Key Takeaway
 Best Seller

Arteza Real Brush Watercolor Marker Pens, 24-Count

Don't Waste Your Money Seal of Approval


Real Brush Pens, 24-Count

This watercolor marker set is one of the best sets of watercolor markers on the market today. The colors really pop and the brushes are smooth, making it easy to get great results.

Overall Take

Vibrant Watercolor DyesThis watercolor marker set is a great choice for its vibrant colors and ease of use.

  The Best Value

Reaeon Flexible Nylon Tip Watercolor Markers


Flexible Nylon Tip Watercolor Markers

Since these watercolor markers are made using non-toxic, acid-free water-based ink, they are a great choice for children who want to explore their creativity. They won't make a big mess and the markers allow for exploring a variety of different artistic designs. Each set includes 24 markers and has an affordable price tag that works for any budget.

Overall Take

Premium QualityThis watercolor marker set includes a bonus water brush pen for artists.

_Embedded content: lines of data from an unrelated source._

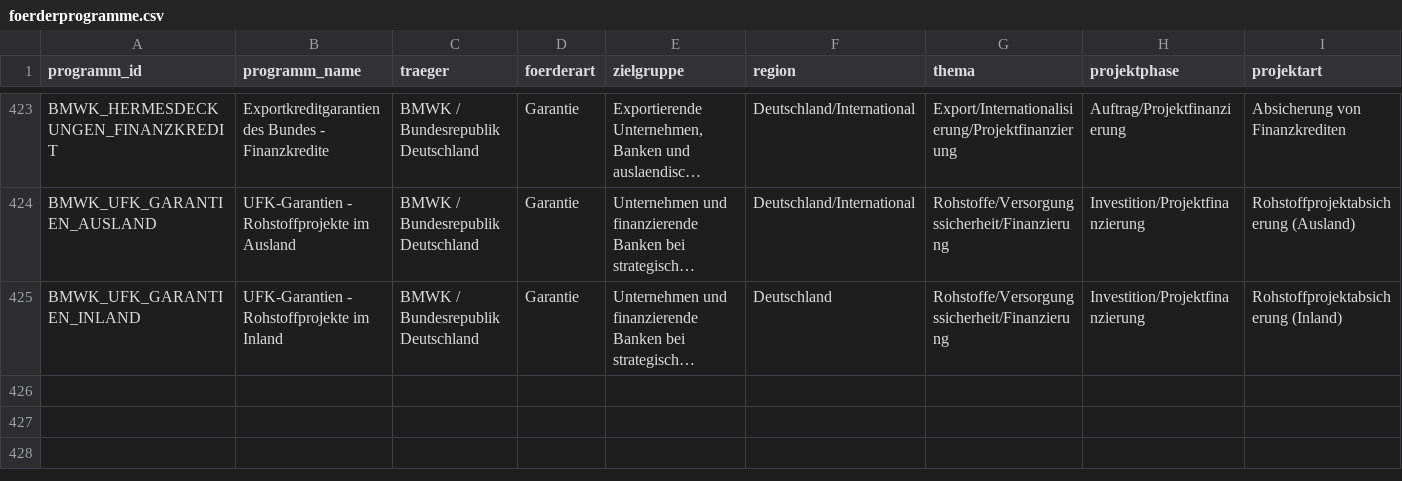
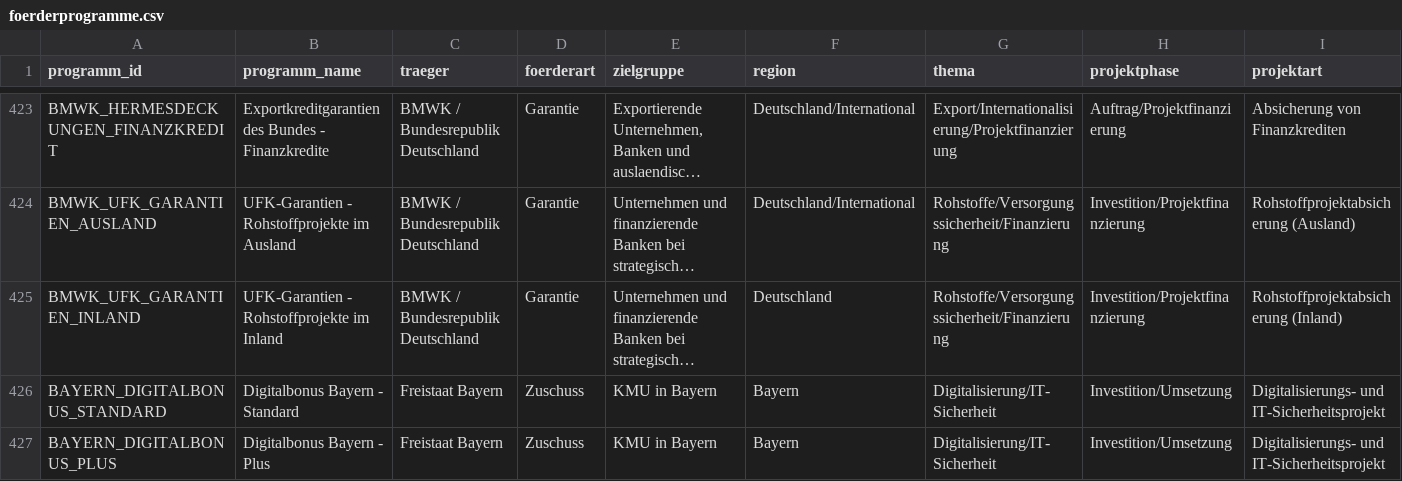
Before and after one commit to weissio/foerdermittel-navigator, a CSV file: data/foerderprogramme.csv, drawn as a sheet; only a part is shown, gaps mark what is left out; long unchanged cells end in …; rows hold the shown columns only; the diff names each change by its address in the sheet, - before the commit and + after, or states it on an @@ line.

Commit message:
data: digitalbonus aufteilung +2

```diff
--- a/data/foerderprogramme.csv
+++ b/data/foerderprogramme.csv
+row 426: BAYERN_DIGITALBONUS_STANDARD | Digitalbonus Bayern - Standard | Freistaat Bayern | Zuschuss | KMU in Bayern | Bayern | Digitalisierung/IT-Sicherheit | Investition/Umsetzung | Digitalisierungs- und IT-Sicherheitsprojekt
+row 427: BAYERN_DIGITALBONUS_PLUS | Digitalbonus Bayern - Plus | Freistaat Bayern | Zuschuss | KMU in Bayern | Bayern | Digitalisierung/IT-Sicherheit | Investition/Umsetzung | Digitalisierungs- und IT-Sicherheitsprojekt
```
Also changed, not shown: 4 other files.
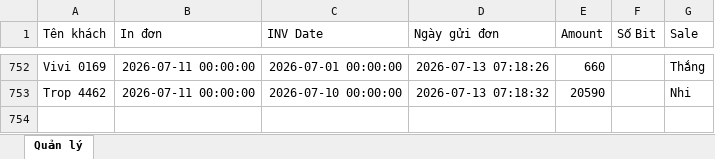
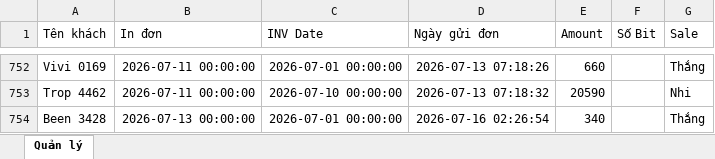
Before and after one commit to dobangnhi-gif/dobangnhi, an Excel workbook: data/master_doanh_thu.xlsx, sheet Quản lý, drawn as a sheet; only a part is shown, gaps mark what is left out; values as stored, in another font and other column widths than the file's, no borders; the diff names each change by its address in the sheet, - before the commit and + after, or states it on an @@ line.

Commit message:
Update master_doanh_thu.xlsx

```diff
--- a/data/master_doanh_thu.xlsx (sheet Quản lý)
+++ b/data/master_doanh_thu.xlsx (sheet Quản lý)
+row 754: Been 3428 | 2026-07-13 00:00:00 | 2026-07-01 00:00:00 | 2026-07-16 02:26:54 | 340 |  | Thắng
```
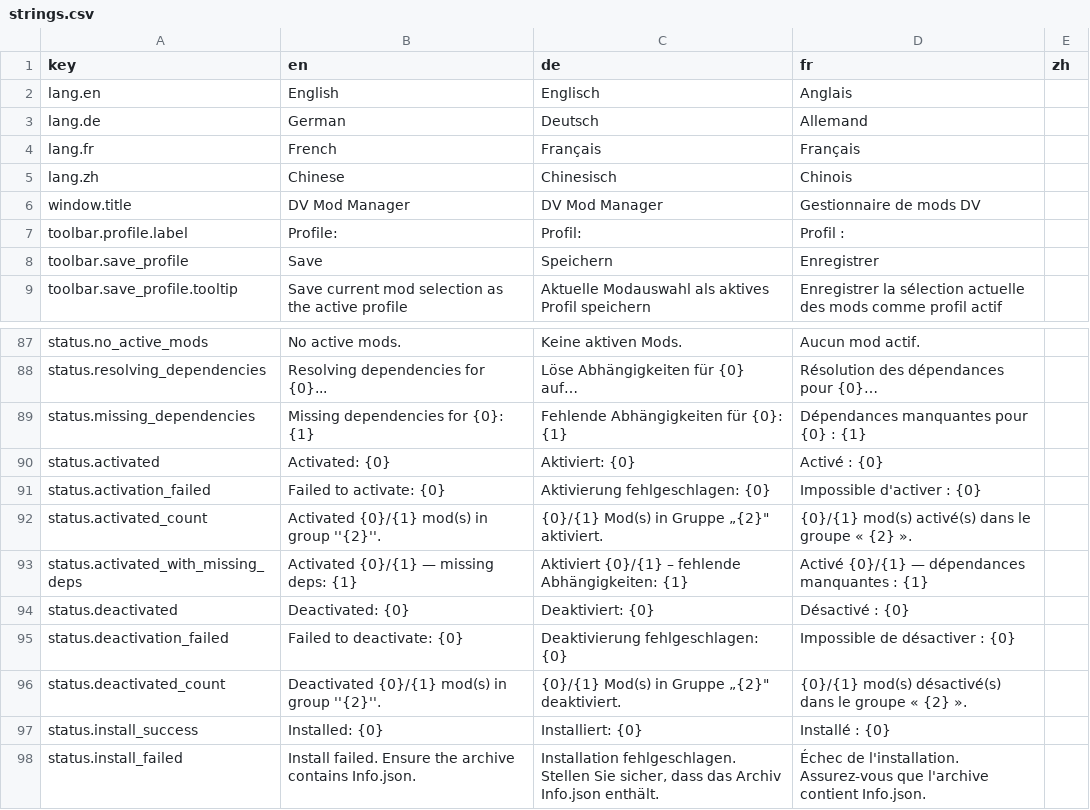
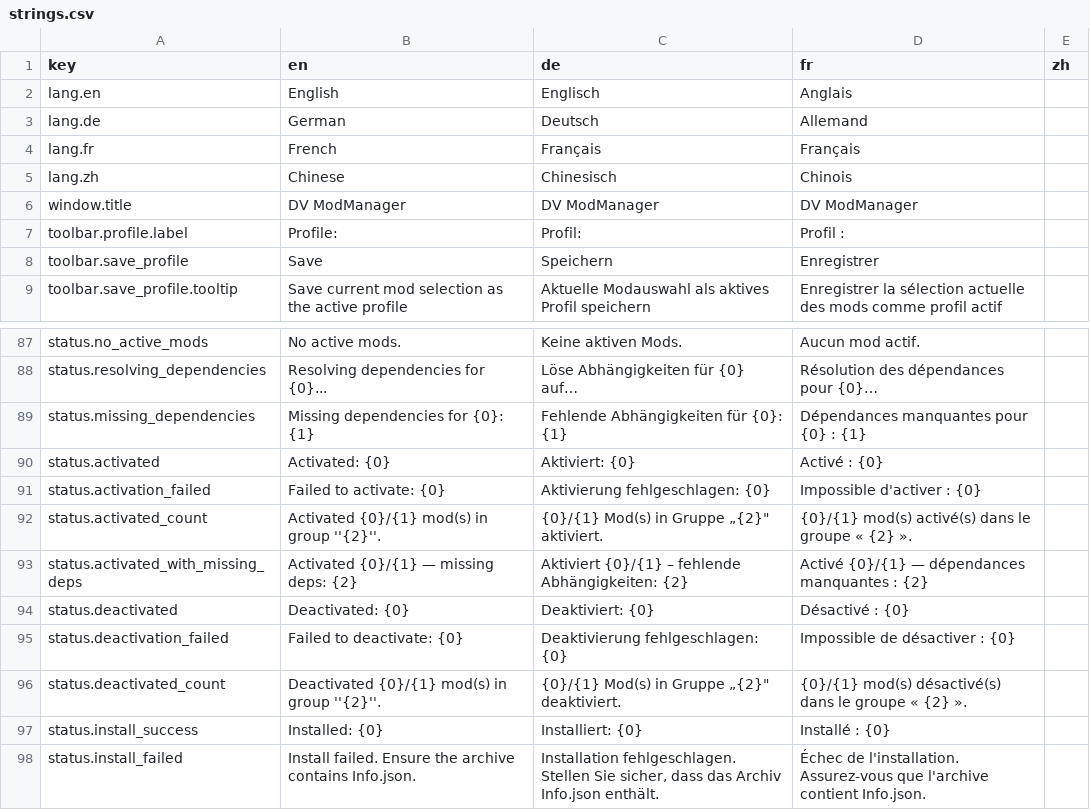
Before and after one commit to Fuggschen/DVModManager, a CSV file: DVModManager/Resources/strings.csv, drawn as a sheet; only a part is shown, gaps mark what is left out; the diff covers the shown part only.

```diff
--- a/DVModManager/Resources/strings.csv
+++ b/DVModManager/Resources/strings.csv
@@ -5,3 +5,3 @@ lang.fr,French,Français,Français,
 lang.zh,Chinese,Chinesisch,Chinois,
-window.title,DV Mod Manager,DV Mod Manager,Gestionnaire de mods DV,
+window.title,DV ModManager,DV ModManager,DV ModManager,
 toolbar.profile.label,Profile:,Profil:,Profil :,
@@ -92,3 +92,3 @@ status.activation_failed,Failed to activate: {0},Aktivierung fehlgeschlagen: {0}
 status.activated_count,Activated {0}/{1} mod(s) in group ''{2}''.,"{0}/{1} Mod(s) in Gruppe „{2}"" aktiviert.",{0}/{1} mod(s) activé(s) dans le groupe « {2} ».,
-status.activated_with_missing_deps,Activated {0}/{1} — missing deps: {1},Aktiviert {0}/{1} – fehlende Abhängigkeiten: {1},Activé {0}/{1} — dépendances manquantes : {1},
+status.activated_with_missing_deps,Activated {0}/{1} — missing deps: {2},Aktiviert {0}/{1} – fehlende Abhängigkeiten: {2},Activé {0}/{1} — dépendances manquantes : {2},
 status.deactivated,Deactivated: {0},Deaktiviert: {0},Désactivé : {0},
```
Also changed, not shown: 34 added rows elsewhere in this file, 7 other files.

 Works Wet or Dry

Chalkola Pre-Filled Watercolor Markers


Pre-Filled Watercolor Markers

If you're searching for a watercolor marker set with rich colors, this box is an excellent choice. Each of the 28 markers feature fine tips that are also flexible. They work just as well for calligraphy projects as they do sketching nature scenes, which makes them a versatile pick.

Overall Take

Real Flexible TipsA bonus painting pad that works with both wet and dry media is included with this watercolor marker set.

 We Also Like

Ohuhu Watercolor Brush Markers, 20-Count


Watercolor Brush Markers, 20-Count

Adults who love to relieve stress through art will find these watercolor markers are a true gift. The set comes with 20 brushes that have tips that are both soft and flexible. In addition to creating beautiful nature scenes, the markers also work well as calligraphy pens.

Overall Take

Most VersatileNot only is this watercolor marker set non-toxic, but it's also odorless.

Buying Guide

Creating smooth watercolor effects on a piece of paper or canvas has all sorts of calming effects and can bring simple peace and joy to the artist. Cleaning up at the end, however, can be a messy ordeal that is noticeably less soothing than the act of painting. Watercolor markers offer a chance to replicate all the brush strokes and paint effects of watercolor painting, but they come in a basic marker that has a cap on it. Use the watercolor markers to make detailed lines and create drawings that have more precision than your standard watercolor paintbrush can offer, then put the caps back on your markers and toss them into your bag for the easiest cleanup you can imagine.

Simplemost Media

There is one big distinction that actually separates watercolor markers from traditional watercolor paints. Watercolor markers are actually full of dye and not the usual pigment that makes up the color of watercolor paints, according to Amy Markham, artist, art teacher and creator of Starling, a podcast dedicated to helping artists develop depth in their creative practice.

“Most watercolor markers on the market are not actually watercolor at all, although they can create a similar effect,” Markham points out. “Watercolor paint is pigment-based, where watercolor markers are dye-based.”

Simplemost Media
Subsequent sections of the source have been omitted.